In the left panel communities are listed by their
k values (community finding stringency values). Click on one of the listed communities to view it as a graph in the lower right panel. To highlight a vertex or an edge in the graph, click on its name in the upper right panel. The cliques contained by the selected community are also listed in this panel.
The Zoom and Walk buttons help you to navigate between the various views. To learn what actions they will perform in your current view, just read their text labels.
You can start by looking at the communities of a selected vertex, then highlight one community (use the tabs in the upper right panel) and press the zoom button to view the graph of communities around this community. In the network of communities you can select a different community and click on the walk button to see the neighbors of that community: you are “walking” on the graph of communities and CFinder shows you the neighborhood of the selected community. After your walk on the community graph, you can select some of the communities and press zoom to view their nodes.
This option lists the cliques detected by CFinder. Each clique has an index. To view the list of nodes in a clique, open the folder of the clique.
A short reminder: a clique is a complete subgraph (each node is connected to all other nodes) not contained by any other complete subgraph.
Stats: Statistics of the communities.
With this option you can view the community statistics in your network for a selected k-clique size.

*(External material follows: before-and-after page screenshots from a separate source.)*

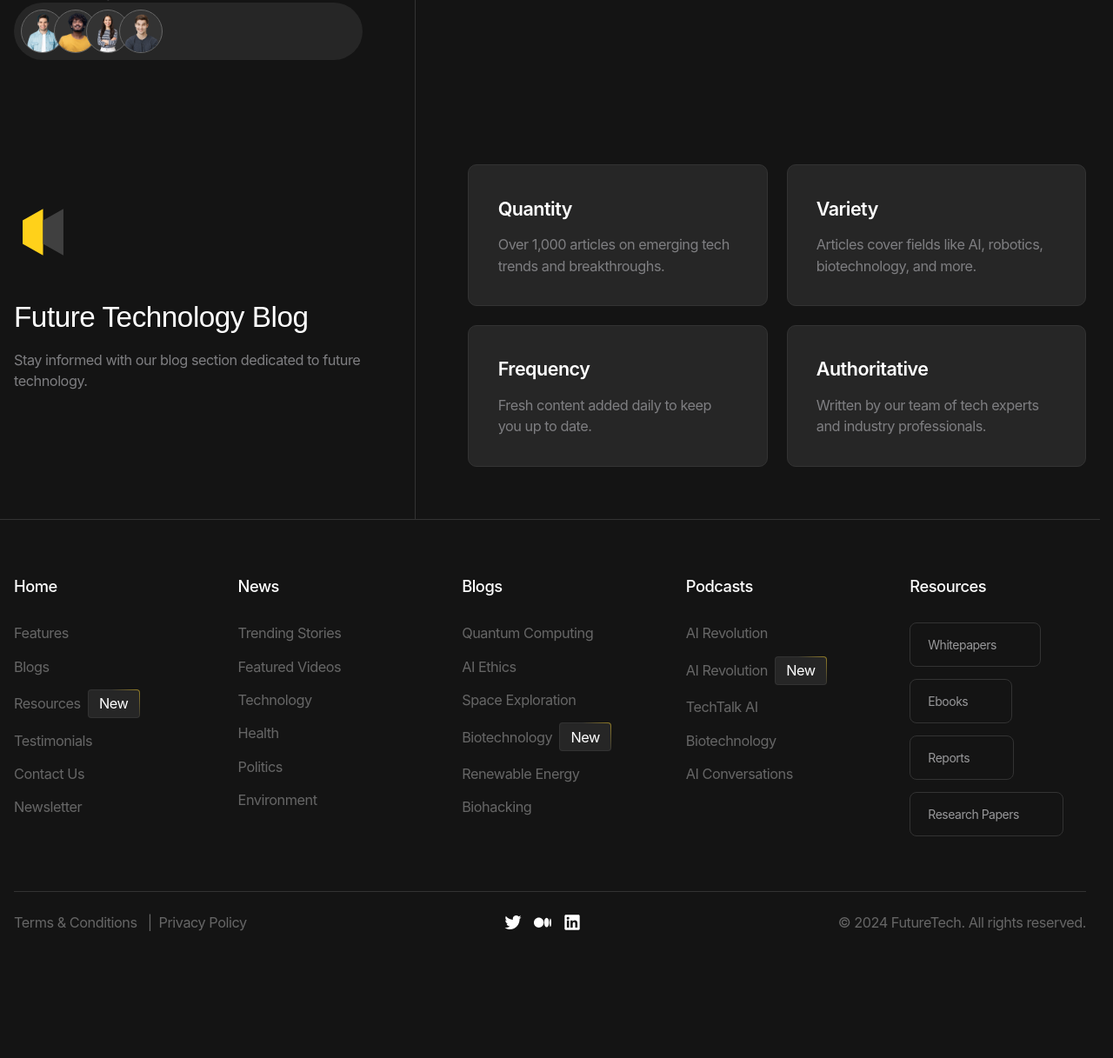
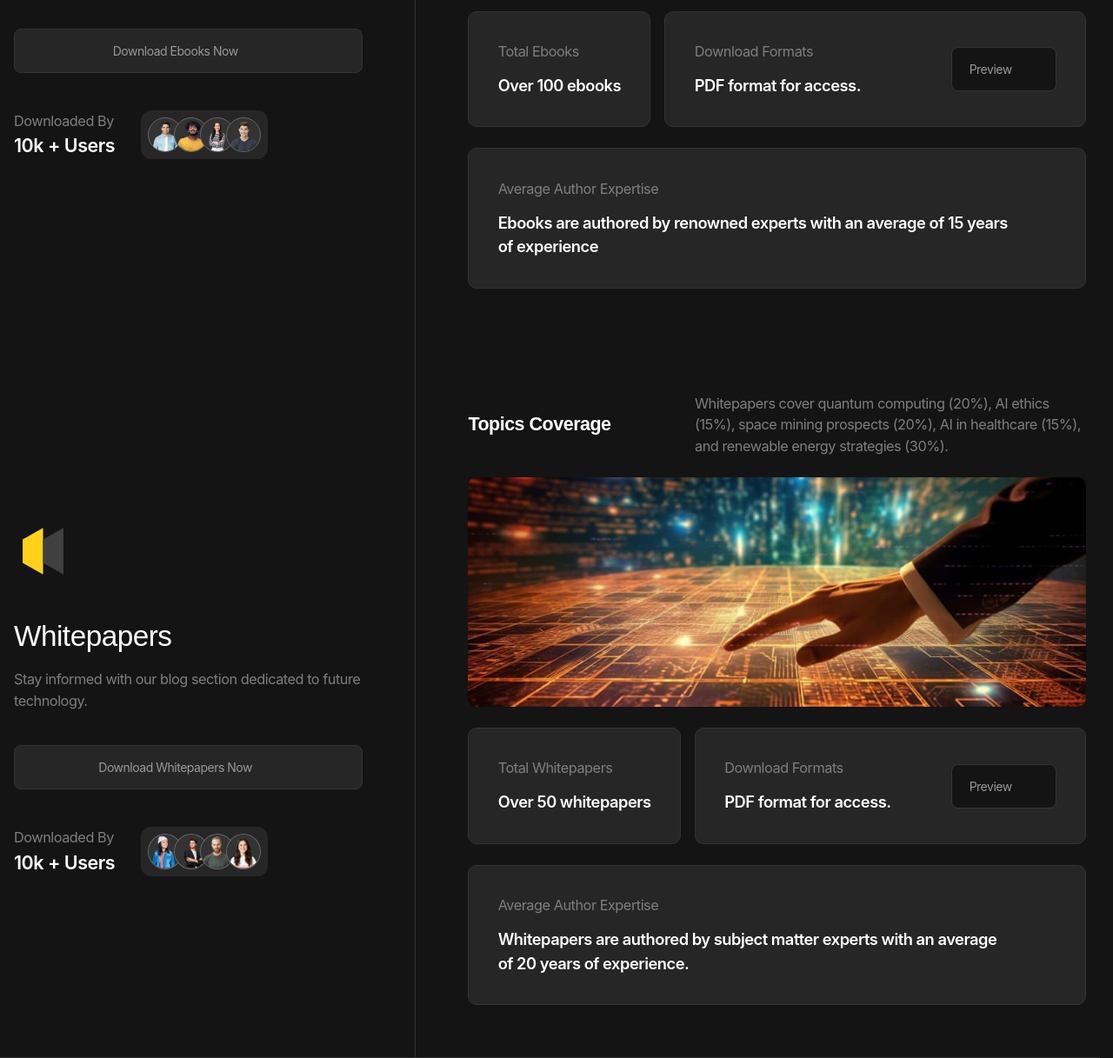
Before and after one commit to KuzAnton8335/futuretech, a website built with Vite: page index.html in a window 1280 px wide. Shown: the part 4396-5613 px from the top of the page at 87% size. Before the commit the page ends 5493 px from the top, so only its background shows below. Built offline with nearby package versions, Linux system fonts and the light colour scheme; files whose address does not match are found by name.

Commit message:
styling resurces section

```diff
--- a/index.html
+++ b/index.html
@@ -8,7 +8,7 @@
   <script type="module" src="./src/app/main.js"></script>
 </head>
 
-<!-- !!TODO:Остановился на времени 01:16:30 (2 видео) -->
+<!-- !!TODO:Остановился на времени 01:34:30 (2 видео) -->
 
 <body>
   <!-- header -->
@@ -525,7 +525,7 @@
         <ul class="list">
           <li class="list__item">
             <div class="card container">
-              <div class="card__preview">
+              <div class="card__preview ">
                 <div class="card__preview-main">
                   <img src="./images/resurces/res-1.svg" alt="" class="card__preview--icon" width="80" height="80">
                   <div class="card__preview--info">
@@ -535,7 +535,7 @@
                         topics.</p>
                     </div>
                   </div>
-                  <a href="#" class="card__preview-link button buttton-dark-grey">
+                  <a href="#" class="card__preview-link button button__dark-grey">
                     <span class="icon icon__yellow-arrow">Download Ebooks Now</span>
                   </a>
                 </div>
@@ -543,7 +543,7 @@
                   <div class="download-info tile">
                     <div class="download-info__body">
                       <p class="download-info__title">Downloaded By</p>
-                      <div class="download-info__subtitle h5"></div>
+                      <div class="download-info__subtitle h5">10k + Users</div>
                     </div>
                     <div class="download-info__team team">
                       <img src="./images/team/team-img-1.png" alt="" class="team__person" width="50" height="50"
@@ -559,26 +559,33 @@
                 </div>
               </div>
               <div class="card__body">
-                <div class="card__grid card__grid--2-colons">
-                  <div class="card__cell tale">
-                    <h4 class="card__cell h5">Quantity</h4>
-                    <p class="card__cell-description">Over&nbsp;1,000 articles on&nbsp;emerging tech trends and
-                      breakthroughs.</p>
+                <div class="card__grid card__grid__2-colons-alt">
+                  <div class="card__cell">
+                    <h3 class="card__cell-title h5">Variety of&nbsp;Topics</h3>
+                  </div>
+                  <div class="card__cell">
+                    <p class="card__cell-descr">Topics include&nbsp;AI in&nbsp;education (25%), renewable energy (20%),
+                      healthcare (15%), space exploration (25%), and biotechnology (15%).</p>
+                  </div>
+                  <div class="card__cell card__cell--wide">
+                    <img src="./images/resurces/Image-1.jpg" alt="Variety of&nbsp;Topics" class="card__cell-image"
+                      width="917" height="332">
                   </div>
                   <div class="card__cell tale">
-                    <h4 class="card__cell h5">Variety</h4>
-                    <p class="card__cell-description">Articles cover fields like&nbsp;AI, robotics, biotechnology, and
-                      more.</p>
+                    <h4 class="card__cell-subtitle">Total Ebooks</h4>
+                    <p class="card__cell-descr h6">Over 100 ebooks</p>
                   </div>
-                  <div class="card__cell tale">
-                    <h4 class="card__cell h5">Frequency</h4>
-                    <p class="card__cell-description">Fresh content added daily to&nbsp;keep you up&nbsp;to&nbsp;date.
-                    </p>
+                  <div class="card__cell tale ">
+                    <h4 class="card__cell-subtitle">Download Formats</h4>
+                    <p class="card__cell-descr h6">PDF format for access.</p>
+                    <a href="#" class="card__cell-link button">
+                      <span class="icon icon__yellow-eye">Preview</span>
+                    </a>
                   </div>
-                  <div class="card__cell tale">
-                    <h4 class="card__cell h5">Authoritative</h4>
-                    <p class="card__cell-description">Written by&nbsp;our team of&nbsp;tech experts and industry
-                      professionals.</p>
+                  <div class="card__cell tale card__cell--wide">
+                    <h4 class="card__cell-subtitle">Average Author Expertise</h4>
+                    <p class="card__cell-descr h6">Ebooks are authored by&nbsp;renowned experts with an&nbsp;average
+                      of&nbsp;15&nbsp;years of&nbsp;experience</p>
                   </div>
                 </div>
               </div>
@@ -588,35 +595,65 @@
                 <div class="card__preview-main">
                   <img src="./images/resurces/res-2.svg" alt="" class="card__preview--icon" width="80" height="80">
                   <div class="card__preview--info">
-                    <h3 class="card__preview--title">Future Technology Blog</h3>
+                    <h3 class="card__preview--title">Whitepapers</h3>
                     <div class="card__preview--description">
                       <p>Stay informed with our blog section dedicated to&nbsp;future technology.</p>
                     </div>
                   </div>
+                  <a href="#" class="card__preview-link button button__dark-grey">
+                    <span class="icon icon__yellow-arrow">Download Whitepapers Now</span>
+                  </a>
                 </div>
-                <div class="card__preview-exstra"></div>
+                <div class="card__preview-exstra">
+                  <div class="card__preview-exstra">
+                    <div class="download-info tile">
+                      <div class="download-info__body">
+                        <p class="download-info__title">Downloaded By</p>
+                        <div class="download-info__subtitle h5">10k + Users</div>
+                      </div>
+                      <div class="download-info__team team">
+                        <img src="./images/team/team-img-5.png" alt="" class="team__person" width="50" height="50"
+                          loading="lazy">
+                        <img src="./images/team/team-img-6.png" alt="" class="team__person" width="50" height="50"
+                          loading="lazy">
+                        <img src="./images/team/team-img-7.png" alt="" class="team__person" width="50" height="50"
+                          loading="lazy">
+                        <img src="./images/team/team-img-8.png" alt="" class="team__person" width="50" height="50"
+                          loading="lazy">
+                      </div>
+                    </div>
+                  </div>
+                </div>
               </div>
               <div class="card__body">
-                <div class="card__grid card__grid--2-colons">
-                  <div class="card__cell tale">
-                    <h4 class="card__cell h5">Quantity</h4>
-                    <p class="card__cell-description">Over&nbsp;1,000 articles on&nbsp;emerging tech trends and
-                      breakthroughs.</p>
+                <div class="card__grid card__grid__2-colons-alt">
+                  <div class="card__cell">
+                    <h3 class="card__cell-title h5">Topics Coverage</h3>
+                  </div>
+                  <div class="card__cell">
+                    <p class="card__cell-descr">Whitepapers cover quantum computing (20%), AI&nbsp;ethics (15%), space
+                      mining prospects (20%), AI&nbsp;in&nbsp;healthcare (15%), and renewable energy strategies (30%).
+                    </p>
+                  </div>
+                  <div class="card__cell card__cell--wide">
+                    <img src="./images/resurces/Image-2.jpg" alt="Variety of&nbsp;Topics" class="card__cell-image"
+                      width="917" height="332">
                   </div>
                   <div class="card__cell tale">
-                    <h4 class="card__cell h5">Variety</h4>
-                    <p class="card__cell-description">Articles cover fields like&nbsp;AI, robotics, biotechnology, and
-                      more.</p>
+                    <h4 class="card__cell-subtitle">Total Whitepapers</h4>
+                    <p class="card__cell-descr h6">Over 50 whitepapers</p>
                   </div>
                   <div class="card__cell tale">
-                    <h4 class="card__cell h5">Frequency</h4>
-                    <p class="card__cell-description">Fresh content added daily to&nbsp;keep you up&nbsp;to&nbsp;date.
-                    </p>
+                    <h4 class="card__cell-subtitle">Download Formats</h4>
+                    <p class="card__cell-descr h6">PDF format for access.</p>
+                    <a href="#" class="card__cell-link button">
+                      <span class="icon icon__yellow-eye">Preview</span>
+                    </a>
                   </div>
-                  <div class="card__cell tale">
-                    <h4 class="card__cell h5">Authoritative</h4>
-                    <p class="card__cell-description">Written by&nbsp;our team of&nbsp;tech experts and industry
-                      professionals.</p>
+                  <div class="card__cell tale card__cell--wide">
+                    <h4 class="card__cell-subtitle">Average Author Expertise</h4>
+                    <p class="card__cell-descr h6">Whitepapers are authored by&nbsp;subject matter experts with
+                      an&nbsp;average of&nbsp;20&nbsp;years of&nbsp;experience.</p>
                   </div>
                 </div>
               </div>
--- a/src/styles/blocks/_button.scss
+++ b/src/styles/blocks/_button.scss
@@ -29,4 +29,8 @@
 		border-color: var(--color-accent);
 		border-radius: rem(8);
 	}
+
+	&__dark-grey {
+		background-color: var(--color-dark-10);
+	}
 }
--- a/src/styles/blocks/_card.scss
+++ b/src/styles/blocks/_card.scss
@@ -34,6 +34,10 @@
 		&-main {
 			display: grid;
 			row-gap: fluid(50, 24);
+
+			@include table {
+				justify-content: start;
+			}
 		}
 
 		&--icon {
@@ -63,6 +67,21 @@
 				grid-template-columns: 1fr;
 			}
 		}
+
+		&__2-colons-alt {
+			grid-template-columns: auto 1fr;
+			row-gap: rem(30);
+			column-gap: rem(20);
+
+			@include laptop {
+				row-gap: rem(24);
+				column-gap: rem(16);
+			}
+
+			@include mobail {
+				column-gap: 0;
+			}
+		}
 	}
 
 	&__cell {
@@ -70,5 +89,40 @@
 		flex-direction: column;
 		justify-content: start;
 		row-gap: fluid(20, 4);
+
+		&:has(> *:only-child) {
+			justify-content: center;
+		}
+
+		&:has(.card__cell-link) {
+			display: grid;
+			grid-template-columns: 1fr auto;
+			grid-template-areas: "other link" "other link";
+			align-items: center;
+			column-gap: rem(20);
+		}
+
+		&--wide {
+			grid-column: -1 / 1;
+		}
+
+		&-image {
+			width: 100%;
+			height: fluid(332, 169);
+			object-fit: cover;
+			border-radius: rem(12);
+			@include laptop {
+				border-radius: rem(10);
+			}
+		}
+
+		&-subtitle {
+			font: inherit;
+			color: inherit;
+		}
+
+		&-link {
+			grid-area: link;
+		}
 	}
 }
--- /dev/null
+++ b/src/styles/blocks/_download-info.scss
@@ -0,0 +1,21 @@
+@use "../helpers" as *;
+
+.download-info {
+	display: inline-grid;
+	grid-template-columns: 1fr auto;
+	align-items: center;
+	column-gap: rem(50);
+
+	@include laptop {
+		column-gap: rem(30);
+	}
+
+	&__team {
+		--personImageSize: #{rem(50)};
+		border-radius: rem(12);
+
+		@include laptop {
+			--personImageSize: #{rem(40)};
+		}
+	}
+}
--- a/src/styles/blocks/_icons.scss
+++ b/src/styles/blocks/_icons.scss
@@ -25,4 +25,10 @@
 			background-image: url("./icons/arrow-top_right-yellow.svg");
 		}
 	}
+
+	&__yellow-eye {
+		&::after {
+			background-image: url("./icons/yellow-eye.svg");
+		}
+	}
 }
--- a/src/styles/main.scss
+++ b/src/styles/main.scss
@@ -36,6 +36,10 @@
 @use "./blocks/blog-card";
 // /blogs
 
+//resurces
+@use "./blocks/download-info";
+// /resurces
+
 //footer
 @use "./blocks/bage";
 @use "./blocks/socials";
```
Also changed, not shown: public/icons/yellow-eye.svg (added), public/images/resurces/Image-1.jpg (added), public/images/resurces/Image-2.jpg (added), public/images/team/team-img-5.png (added), public/images/team/team-img-6.png (added), public/images/team/team-img-7.png (added), public/images/team/team-img-8.png (added).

The “log-log plot” button changes both scales to logarithmic (and back to linear), while the “cumulative distribution” button switches between the original histogram of values and the plot with 1 – P, where P is the cumulated probability density function.
Four types of statistics are available for each k-clique size:
|Community size||Number of nodes in a community|
|Community degree||Number of other communities overlapping with a selected community|
|Community-community overlap||Number of nodes contained by two overlapping communities|
|Node membership number||Number of communities containing the selected node|
For the visualization of the statistics, CFinder uses the Java package JFreeChart 1.0.0. To zoom in, left click inside the chart, hold down the left mouse button while moving the mouse. This way you can select the rectangular area that you would like to enlarge. To zoom out completely and to view the entire distribution, right-click inside the chart to open a menu of options, and then select Autorange à Both Axes from this menu.
To export a distribution, right-click on the distribution, select Export from the pop-up menu and enter a file name in the “Save” dialog. Currently, there is one available file format for exporting the distribution (PNG), please enter a file name ending with .png. Further information about JFreeChart can be found at the website of JFreeChart: http://www.jfree.org/jfreechart.
Graph of communities
In the graph window only a part of the community graph is displayed: the community selected in the left panel and its neighbors within a fixed distance. This fixed distance is 2 by default, and it can be changed in the Tools > Settings menu: set the “Community graph depth” variable to your preferred value.
To view the original nodes of a group of communities, select these communities and press zoom.
In the graph (network) of communities (i) nodes represent the original network’s communities and (ii) two nodes are connected, if the corresponding communities in the original graph overlap (i.e., they share at least one node).
Exports the graph currently displayed in the graph visualization panel (in the lower right panel) into a file. A large list of formats are supported, for example BMP, EPS (Encapsulated PostScript) and PNG (Portable Network Graphics).
Use this option to stop the calculation of the graph layout.
This dialog contains general settings, options for the communities and for the graph of communities.
Settingsdialog you can modify the display properties of the graph visualization panel of CFinder.
On some Linux platforms the Export Graph function does not work. If you encounter this problem, please contact us. We can help you with this.